In 2017 when an accidental spark from machinery operating in a neighbouring field to the Waterloo Wind Farm caused a grass fire that travelled up the hill towards the Waterloo ridge line, the bushfire management plan was enabled.
1:55pm - Country Fire Service (CFS) and Waterloo Wind Farm were notified of a grass fire.
2:02pm - Wind farm operations manager check in with the safety of the ground crew members
2:17pm – Ground crew ensured all access points were open for fire crews to enter and 18 turbines were paused. For the next hour ground and air crew worked to bring the fire under control including multiple runs with fixed-wing water bombers expertly manoeuvred through turbines.
3:15pm - Ground crew attended 6 paused turbines to manually apply brakes and further assist water bombing aircraft.
6:00pm – Turbines not in the fire ground area were restarted.
The response crew grew to 32 CFS and 25 private farmer fire unit vehicles, four fixed wing water bombers and a surveillance helicopter responding to the incident.
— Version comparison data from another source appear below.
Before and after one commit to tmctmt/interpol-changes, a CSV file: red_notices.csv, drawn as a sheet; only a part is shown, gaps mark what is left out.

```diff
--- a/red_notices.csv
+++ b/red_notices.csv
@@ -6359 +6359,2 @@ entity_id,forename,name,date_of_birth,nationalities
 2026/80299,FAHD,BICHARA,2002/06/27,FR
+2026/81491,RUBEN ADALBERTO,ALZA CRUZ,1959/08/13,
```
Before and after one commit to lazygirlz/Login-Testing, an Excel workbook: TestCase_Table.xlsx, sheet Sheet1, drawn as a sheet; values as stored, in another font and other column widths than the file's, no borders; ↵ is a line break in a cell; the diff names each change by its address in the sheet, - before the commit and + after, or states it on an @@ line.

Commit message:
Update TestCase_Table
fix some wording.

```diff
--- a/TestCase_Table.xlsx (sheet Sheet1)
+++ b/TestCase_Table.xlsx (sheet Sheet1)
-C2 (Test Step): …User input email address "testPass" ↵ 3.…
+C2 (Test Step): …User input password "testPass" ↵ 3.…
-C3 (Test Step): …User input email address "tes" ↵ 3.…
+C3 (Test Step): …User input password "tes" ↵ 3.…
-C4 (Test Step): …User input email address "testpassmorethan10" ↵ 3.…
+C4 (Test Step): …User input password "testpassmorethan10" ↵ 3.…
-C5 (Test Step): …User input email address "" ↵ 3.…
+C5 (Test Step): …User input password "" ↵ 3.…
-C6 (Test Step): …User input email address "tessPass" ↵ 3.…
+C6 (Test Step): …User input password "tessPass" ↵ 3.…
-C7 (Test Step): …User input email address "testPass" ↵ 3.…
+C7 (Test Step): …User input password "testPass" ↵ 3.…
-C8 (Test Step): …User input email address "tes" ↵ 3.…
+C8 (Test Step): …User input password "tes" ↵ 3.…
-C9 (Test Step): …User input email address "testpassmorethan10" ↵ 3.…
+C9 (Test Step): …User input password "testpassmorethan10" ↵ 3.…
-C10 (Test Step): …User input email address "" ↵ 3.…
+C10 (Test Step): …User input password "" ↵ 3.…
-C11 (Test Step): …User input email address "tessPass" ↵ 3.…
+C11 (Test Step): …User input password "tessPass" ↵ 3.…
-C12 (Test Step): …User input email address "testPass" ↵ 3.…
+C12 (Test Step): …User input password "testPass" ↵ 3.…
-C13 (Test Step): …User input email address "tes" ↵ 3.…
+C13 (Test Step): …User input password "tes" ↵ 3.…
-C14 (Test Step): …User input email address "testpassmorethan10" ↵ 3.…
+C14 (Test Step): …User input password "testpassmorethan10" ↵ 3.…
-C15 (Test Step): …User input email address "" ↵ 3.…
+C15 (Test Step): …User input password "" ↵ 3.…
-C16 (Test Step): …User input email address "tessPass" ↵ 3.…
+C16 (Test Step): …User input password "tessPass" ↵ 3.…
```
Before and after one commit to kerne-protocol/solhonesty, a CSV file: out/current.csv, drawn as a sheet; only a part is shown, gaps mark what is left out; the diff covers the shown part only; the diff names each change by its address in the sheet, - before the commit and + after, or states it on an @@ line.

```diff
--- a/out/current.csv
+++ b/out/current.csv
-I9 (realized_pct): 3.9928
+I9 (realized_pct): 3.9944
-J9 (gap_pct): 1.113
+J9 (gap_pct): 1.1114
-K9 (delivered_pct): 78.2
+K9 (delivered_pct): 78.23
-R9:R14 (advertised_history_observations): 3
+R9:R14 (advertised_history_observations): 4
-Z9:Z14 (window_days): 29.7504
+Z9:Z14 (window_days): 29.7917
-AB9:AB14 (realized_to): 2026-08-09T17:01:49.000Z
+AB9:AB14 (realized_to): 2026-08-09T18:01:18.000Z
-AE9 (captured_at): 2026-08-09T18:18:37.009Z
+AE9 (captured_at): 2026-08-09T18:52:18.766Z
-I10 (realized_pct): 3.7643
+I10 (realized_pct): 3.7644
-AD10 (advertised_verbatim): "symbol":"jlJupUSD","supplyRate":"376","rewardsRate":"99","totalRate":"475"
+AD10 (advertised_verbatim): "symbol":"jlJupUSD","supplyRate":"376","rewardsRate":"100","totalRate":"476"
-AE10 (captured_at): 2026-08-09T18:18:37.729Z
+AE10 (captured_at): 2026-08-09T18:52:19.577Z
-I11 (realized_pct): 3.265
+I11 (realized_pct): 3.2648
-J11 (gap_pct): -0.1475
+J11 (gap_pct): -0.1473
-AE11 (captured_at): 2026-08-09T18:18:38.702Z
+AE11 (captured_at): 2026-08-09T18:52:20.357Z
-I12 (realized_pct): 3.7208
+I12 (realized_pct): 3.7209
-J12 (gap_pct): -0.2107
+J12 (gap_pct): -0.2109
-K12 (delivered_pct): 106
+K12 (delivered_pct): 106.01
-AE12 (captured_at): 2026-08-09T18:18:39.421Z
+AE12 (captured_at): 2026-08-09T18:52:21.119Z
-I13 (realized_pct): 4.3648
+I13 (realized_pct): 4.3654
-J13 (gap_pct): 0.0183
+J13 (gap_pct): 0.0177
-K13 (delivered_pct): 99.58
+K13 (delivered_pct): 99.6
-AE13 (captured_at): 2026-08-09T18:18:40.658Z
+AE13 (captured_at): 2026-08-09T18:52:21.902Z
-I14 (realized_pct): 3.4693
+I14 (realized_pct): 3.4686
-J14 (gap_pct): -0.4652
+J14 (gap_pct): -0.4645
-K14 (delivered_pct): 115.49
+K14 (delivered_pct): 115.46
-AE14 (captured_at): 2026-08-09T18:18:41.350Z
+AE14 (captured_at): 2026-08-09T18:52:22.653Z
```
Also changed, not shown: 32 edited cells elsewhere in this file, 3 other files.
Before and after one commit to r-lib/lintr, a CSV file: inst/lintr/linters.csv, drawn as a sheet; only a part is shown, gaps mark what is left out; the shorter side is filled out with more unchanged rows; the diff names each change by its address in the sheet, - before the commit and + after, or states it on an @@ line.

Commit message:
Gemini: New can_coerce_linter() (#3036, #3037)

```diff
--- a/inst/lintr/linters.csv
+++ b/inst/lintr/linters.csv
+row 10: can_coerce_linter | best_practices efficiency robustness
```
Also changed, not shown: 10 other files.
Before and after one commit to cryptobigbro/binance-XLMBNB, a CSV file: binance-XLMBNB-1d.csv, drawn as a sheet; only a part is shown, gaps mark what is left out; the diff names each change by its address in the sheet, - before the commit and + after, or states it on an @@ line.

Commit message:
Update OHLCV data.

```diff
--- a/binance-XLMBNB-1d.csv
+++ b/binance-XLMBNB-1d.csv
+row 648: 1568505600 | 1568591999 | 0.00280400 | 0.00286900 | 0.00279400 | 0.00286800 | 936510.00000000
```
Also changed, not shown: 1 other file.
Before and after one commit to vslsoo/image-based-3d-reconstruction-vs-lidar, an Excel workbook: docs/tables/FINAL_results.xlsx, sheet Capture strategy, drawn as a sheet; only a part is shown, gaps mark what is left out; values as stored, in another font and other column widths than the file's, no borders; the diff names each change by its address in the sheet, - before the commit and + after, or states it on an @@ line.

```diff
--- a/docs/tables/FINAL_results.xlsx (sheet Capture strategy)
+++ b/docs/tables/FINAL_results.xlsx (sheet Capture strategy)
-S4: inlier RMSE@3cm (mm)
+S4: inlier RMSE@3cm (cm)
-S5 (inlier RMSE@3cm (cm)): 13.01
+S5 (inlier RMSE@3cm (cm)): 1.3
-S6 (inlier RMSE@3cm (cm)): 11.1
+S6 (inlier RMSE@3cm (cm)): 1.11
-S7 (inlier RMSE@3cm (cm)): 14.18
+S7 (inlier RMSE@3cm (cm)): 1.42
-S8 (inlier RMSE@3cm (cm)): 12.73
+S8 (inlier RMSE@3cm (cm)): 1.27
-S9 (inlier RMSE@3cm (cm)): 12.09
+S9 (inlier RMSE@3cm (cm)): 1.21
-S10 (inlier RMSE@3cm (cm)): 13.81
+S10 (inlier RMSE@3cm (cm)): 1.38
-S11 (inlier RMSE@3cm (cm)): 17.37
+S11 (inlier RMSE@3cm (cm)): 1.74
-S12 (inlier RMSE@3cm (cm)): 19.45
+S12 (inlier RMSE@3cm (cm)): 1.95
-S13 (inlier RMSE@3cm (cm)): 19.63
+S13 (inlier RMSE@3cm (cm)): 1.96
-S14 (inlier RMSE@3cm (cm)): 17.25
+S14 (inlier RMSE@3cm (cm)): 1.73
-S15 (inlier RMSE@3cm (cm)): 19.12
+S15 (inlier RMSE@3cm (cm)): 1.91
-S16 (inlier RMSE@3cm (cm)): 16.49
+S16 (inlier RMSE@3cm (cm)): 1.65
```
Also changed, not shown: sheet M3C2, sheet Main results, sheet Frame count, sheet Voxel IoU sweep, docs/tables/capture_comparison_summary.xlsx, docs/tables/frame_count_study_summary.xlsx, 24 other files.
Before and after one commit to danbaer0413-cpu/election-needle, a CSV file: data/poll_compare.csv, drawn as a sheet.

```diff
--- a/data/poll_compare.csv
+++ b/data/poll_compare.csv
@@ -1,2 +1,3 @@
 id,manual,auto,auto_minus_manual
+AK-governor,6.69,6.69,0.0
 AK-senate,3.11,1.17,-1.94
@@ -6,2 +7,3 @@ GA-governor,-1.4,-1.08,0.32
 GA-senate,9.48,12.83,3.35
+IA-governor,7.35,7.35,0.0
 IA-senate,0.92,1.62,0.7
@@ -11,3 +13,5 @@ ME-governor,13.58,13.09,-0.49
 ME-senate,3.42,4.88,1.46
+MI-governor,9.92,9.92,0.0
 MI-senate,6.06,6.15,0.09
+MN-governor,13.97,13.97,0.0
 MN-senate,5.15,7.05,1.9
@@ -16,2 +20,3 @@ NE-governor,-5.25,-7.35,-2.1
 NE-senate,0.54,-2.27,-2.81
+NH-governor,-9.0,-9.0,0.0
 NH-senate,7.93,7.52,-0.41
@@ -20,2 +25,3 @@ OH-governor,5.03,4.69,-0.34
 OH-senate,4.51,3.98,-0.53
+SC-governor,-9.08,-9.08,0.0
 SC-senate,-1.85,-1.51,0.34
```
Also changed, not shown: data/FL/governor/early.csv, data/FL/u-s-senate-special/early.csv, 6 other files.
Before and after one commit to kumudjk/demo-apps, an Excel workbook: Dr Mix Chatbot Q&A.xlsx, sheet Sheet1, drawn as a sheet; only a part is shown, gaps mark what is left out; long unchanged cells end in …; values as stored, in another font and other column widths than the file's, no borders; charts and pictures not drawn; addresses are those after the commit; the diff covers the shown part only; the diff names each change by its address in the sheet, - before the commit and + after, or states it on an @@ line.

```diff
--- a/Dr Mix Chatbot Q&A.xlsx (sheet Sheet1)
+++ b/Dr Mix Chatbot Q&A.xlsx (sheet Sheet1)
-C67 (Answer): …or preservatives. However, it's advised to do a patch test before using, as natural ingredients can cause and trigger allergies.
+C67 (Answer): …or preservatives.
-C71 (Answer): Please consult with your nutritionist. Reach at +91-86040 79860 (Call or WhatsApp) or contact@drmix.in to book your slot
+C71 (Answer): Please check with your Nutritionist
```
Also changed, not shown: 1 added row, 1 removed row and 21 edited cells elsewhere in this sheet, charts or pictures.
In all, over 200 people were involved in responding to the fire. 
Wind farm access roads aid firefighters
In 2013, during a grass fire at a wind farm in South Australia started by lightning, it was revealed that a significant benefit was brought by the access roads built for a local wind farm. “They were absolutely of great benefit in helping us fight the fires,” said the Snowtown Country Fire Service (CFS) Captain. “If it weren’t for those roads, the fires, which were going at a fair rate of knots, would have just kept going. They acted as a natural fire break, giving us an edge to work back to and enabling us to back burn if we’d needed to. These new access roads provided an unexpected bonus, but they’ll help us control fires in the future.”
It was said that access tracks installed to build and maintain a wind farm increased the accessibility onsite and therefore had a positive impact on the response time and ability to fight fires onsite or on neighboring properties.
- Submission to the Select Committee on Wind Turbines - NSW RFS, 2015